Have you internalized impulse control in your dog and have you been able to improve it more and more? Then you have almost reached the end of the topic.
Here we have a collection of tips and tricks that can make dog impulse control training far easier.
1) Reward Even the Smallest of Feats
You should not wait too long with the rewards. They should already be used for small feelings of success.
If not, your dog won't have the motivation to keep their dog impulses in check!
Before the actual training of impulse control and the first attempts of training, you should reward every small sense of achievement. The rewards can take the form of treats or petting, for example.
2) Be Consistent
Impulse control training should be applied to daily habits. This is important so that your dog learns to stay calm in all situations.
Ideal "daily habits" can be:
- Walking with the leash (letting off the leash, taking on the leash)
- Opening the front door
- Meeting other dogs or friends of yours
- Before a reward
- When opening the balcony, car or terrace door
3) Don't Make Training Stressful!
It is highly recommended that the training and exercises take place in a completely stress-free environment.
For this reason, keep in mind that training requires patience and time. Stress or impatience can be counterproductive to a dog's training: they'll only learn to despise training sessions!
4) Never Tell Off nor Punish
Punishment and aggressive behavior are also counterproductive to any kind of dog training. Please refrain from such measures at all costs.
Aggressive behavior or punishment in the form of verbal, emotional and physical violence should never be used in dog training.
Dog impulse control can simplify the coexistence between you and your pet. Many owners saw a huge improvement over their relationships with their companions after training their animalistic urges.
Training a dog's impulse allows you to lead your dog better. This benefits them and also your environment.
We hope our guides and tips have helped you!
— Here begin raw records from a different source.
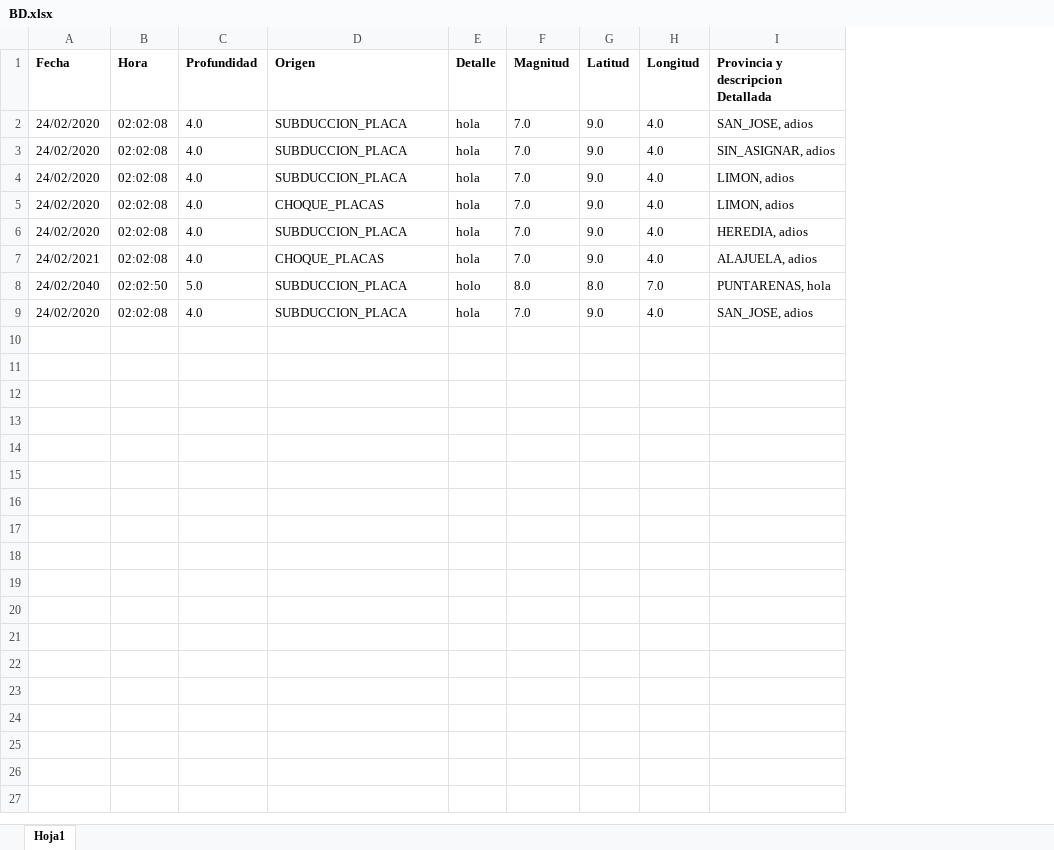
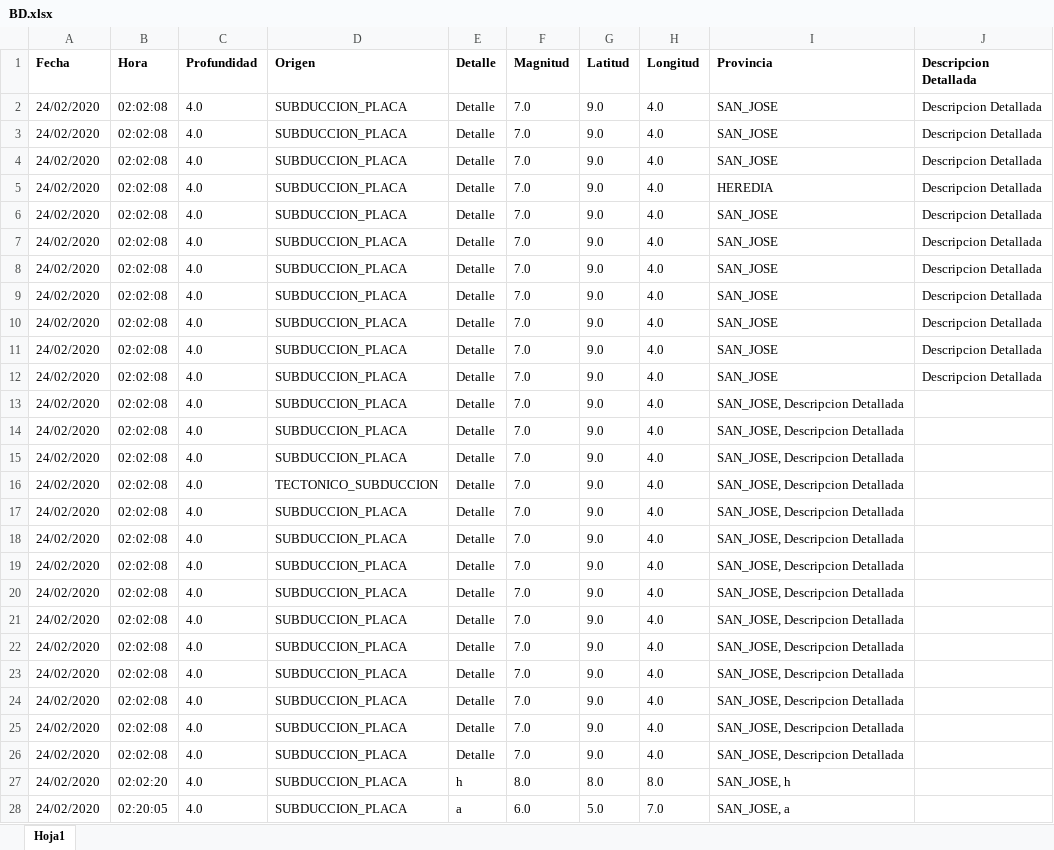
Before and after one commit to AllisonSFlores/Proyecto-1-de-POO-2020, an Excel workbook: Proyecto1_Sistema_Sismico/BD.xlsx, sheet Hoja1, drawn as a sheet; values as stored, in another font and other column widths than the file's, no borders; removed rows and columns are numbered as before the commit, all else as after; the diff names each change by its address in the sheet, - before the commit and + after, or states it on an @@ line.

```diff
--- a/Proyecto1_Sistema_Sismico/BD.xlsx (sheet Hoja1)
+++ b/Proyecto1_Sistema_Sismico/BD.xlsx (sheet Hoja1)
-column I, rows 1-7: Provincia y descripcion Detallada | SAN_JOSE, adios | SIN_ASIGNAR, adios | LIMON, adios | LIMON, adios | HEREDIA, adios | ALAJUELA, adios; row 9: SAN_JOSE, adios
+column I (Provincia), rows 2-8: SAN_JOSE | SAN_JOSE | SAN_JOSE | HEREDIA | SAN_JOSE | SAN_JOSE | SAN_JOSE
+column J (Descripcion Detallada), rows 2-8: all Descripcion Detallada
-E2:E7 (Detalle): hola
+E2:E7 (Detalle): Detalle
-D5 (Origen): CHOQUE_PLACAS
+D5 (Origen): SUBDUCCION_PLACA
-A7 (Fecha): 24/02/2021
+A7 (Fecha): 24/02/2020
-D7 (Origen): CHOQUE_PLACAS
+D7 (Origen): SUBDUCCION_PLACA
-row 8: 24/02/2040 | 02:02:50 | 5.0 | SUBDUCCION_PLACA | holo | 8.0 | 8.0 | 7.0 | PUNTARENAS, hola
-E8 (Detalle): hola
+E8 (Detalle): Detalle
+row 9: 24/02/2020 | 02:02:08 | 4.0 | SUBDUCCION_PLACA | Detalle | 7.0 | 9.0 | 4.0 | SAN_JOSE | Descripcion Detallada
+row 10: 24/02/2020 | 02:02:08 | 4.0 | SUBDUCCION_PLACA | Detalle | 7.0 | 9.0 | 4.0 | SAN_JOSE | Descripcion Detallada
+row 11: 24/02/2020 | 02:02:08 | 4.0 | SUBDUCCION_PLACA | Detalle | 7.0 | 9.0 | 4.0 | SAN_JOSE | Descripcion Detallada
+row 12: 24/02/2020 | 02:02:08 | 4.0 | SUBDUCCION_PLACA | Detalle | 7.0 | 9.0 | 4.0 | SAN_JOSE | Descripcion Detallada
+row 13: 24/02/2020 | 02:02:08 | 4.0 | SUBDUCCION_PLACA | Detalle | 7.0 | 9.0 | 4.0 | SAN_JOSE, Descripcion Detallada
+row 14: 24/02/2020 | 02:02:08 | 4.0 | SUBDUCCION_PLACA | Detalle | 7.0 | 9.0 | 4.0 | SAN_JOSE, Descripcion Detallada
+row 15: 24/02/2020 | 02:02:08 | 4.0 | SUBDUCCION_PLACA | Detalle | 7.0 | 9.0 | 4.0 | SAN_JOSE, Descripcion Detallada
+row 16: 24/02/2020 | 02:02:08 | 4.0 | TECTONICO_SUBDUCCION | Detalle | 7.0 | 9.0 | 4.0 | SAN_JOSE, Descripcion Detallada
+row 17: 24/02/2020 | 02:02:08 | 4.0 | SUBDUCCION_PLACA | Detalle | 7.0 | 9.0 | 4.0 | SAN_JOSE, Descripcion Detallada
+row 18: 24/02/2020 | 02:02:08 | 4.0 | SUBDUCCION_PLACA | Detalle | 7.0 | 9.0 | 4.0 | SAN_JOSE, Descripcion Detallada
+row 19: 24/02/2020 | 02:02:08 | 4.0 | SUBDUCCION_PLACA | Detalle | 7.0 | 9.0 | 4.0 | SAN_JOSE, Descripcion Detallada
+row 20: 24/02/2020 | 02:02:08 | 4.0 | SUBDUCCION_PLACA | Detalle | 7.0 | 9.0 | 4.0 | SAN_JOSE, Descripcion Detallada
+row 21: 24/02/2020 | 02:02:08 | 4.0 | SUBDUCCION_PLACA | Detalle | 7.0 | 9.0 | 4.0 | SAN_JOSE, Descripcion Detallada
+row 22: 24/02/2020 | 02:02:08 | 4.0 | SUBDUCCION_PLACA | Detalle | 7.0 | 9.0 | 4.0 | SAN_JOSE, Descripcion Detallada
+row 23: 24/02/2020 | 02:02:08 | 4.0 | SUBDUCCION_PLACA | Detalle | 7.0 | 9.0 | 4.0 | SAN_JOSE, Descripcion Detallada
+row 24: 24/02/2020 | 02:02:08 | 4.0 | SUBDUCCION_PLACA | Detalle | 7.0 | 9.0 | 4.0 | SAN_JOSE, Descripcion Detallada
+row 25: 24/02/2020 | 02:02:08 | 4.0 | SUBDUCCION_PLACA | Detalle | 7.0 | 9.0 | 4.0 | SAN_JOSE, Descripcion Detallada
+row 26: 24/02/2020 | 02:02:08 | 4.0 | SUBDUCCION_PLACA | Detalle | 7.0 | 9.0 | 4.0 | SAN_JOSE, Descripcion Detallada
+row 27: 24/02/2020 | 02:02:20 | 4.0 | SUBDUCCION_PLACA | h | 8.0 | 8.0 | 8.0 | SAN_JOSE, h
+row 28: 24/02/2020 | 02:20:05 | 4.0 | SUBDUCCION_PLACA | a | 6.0 | 5.0 | 7.0 | SAN_JOSE, a
```
Also changed, not shown: 5 other files.
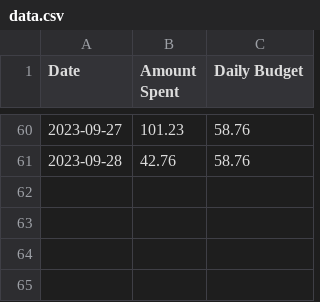
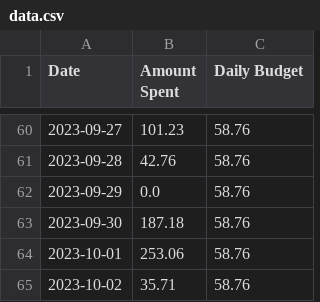
Before and after one commit to anthonybisgood/Financial-Tracker, a CSV file: data/data.csv, drawn as a sheet; only a part is shown, gaps mark what is left out; the diff names each change by its address in the sheet, - before the commit and + after, or states it on an @@ line.

```diff
--- a/data/data.csv
+++ b/data/data.csv
+row 62: 2023-09-29 | 0.0 | 58.76
+row 63: 2023-09-30 | 187.18 | 58.76
+row 64: 2023-10-01 | 253.06 | 58.76
+row 65: 2023-10-02 | 35.71 | 58.76
```
Also changed, not shown: 10 other files.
We believe dog impulse control training is one of the best way stop reach a beautiful and respectful bond between owners and pets.
That sounds really great, but how exactly do I practice impulse control so that the dog also stays put (even for a few seconds)? My puppy likes to be active, the sit works fine but the "stay", i.e. stay put, does not work, he always runs after me (which is not necessarily bad) and therefore does not learn the command. Do you have a tip for me? Thank you!
Dear Annemarie, unfortunately there is no exact instruction that works immediately with every dog. It is best if you internalize that the training should be built up with a lot of patience. It is best to approach the matter step by step. If he already masters the "sit" exercise, then you can increase the time he should stay in this position without moving yourself. After that, incorporate very slight movements, e.g. a daring step to the left or to the right or backwards. Keep practicing this until you notice that your movements are not getting him to come out of the "sit" position. Reward him with a treat. Gradually, you can start trying to get out of the room. Good luck 🙂 .
Hello how do I practice impulse control when encountering other dogs.My 2 year old dog (mini Aussie) then does not respond to treats or a toy. She barks and pulls like crazy on the leash, and really just wants to play.
Dear Monique, in extreme cases it is always advisable to call in an expert on site (e.g. behavior therapist, trainer). This would ensure that this professional can observe your dog for a while to find out what the reason is, after which a strategy will be developed and the behavior pattern of your dog will be changed accordingly. We wish you much success!
Dear Monique, your dog is probably overwhelmed with the situation and does not focus on you. You can first start to make the situation easier and ask friends, with already known dogs, to practice with you. Direct the attention there to you.
But, it is a very complex issue. I would also advise you to contact a dog trainer. These behaviors usually don't stop on their own - even when the dog gets older. Most of the time they become more established. That's where on-the-spot help is really important. Good luck with your training!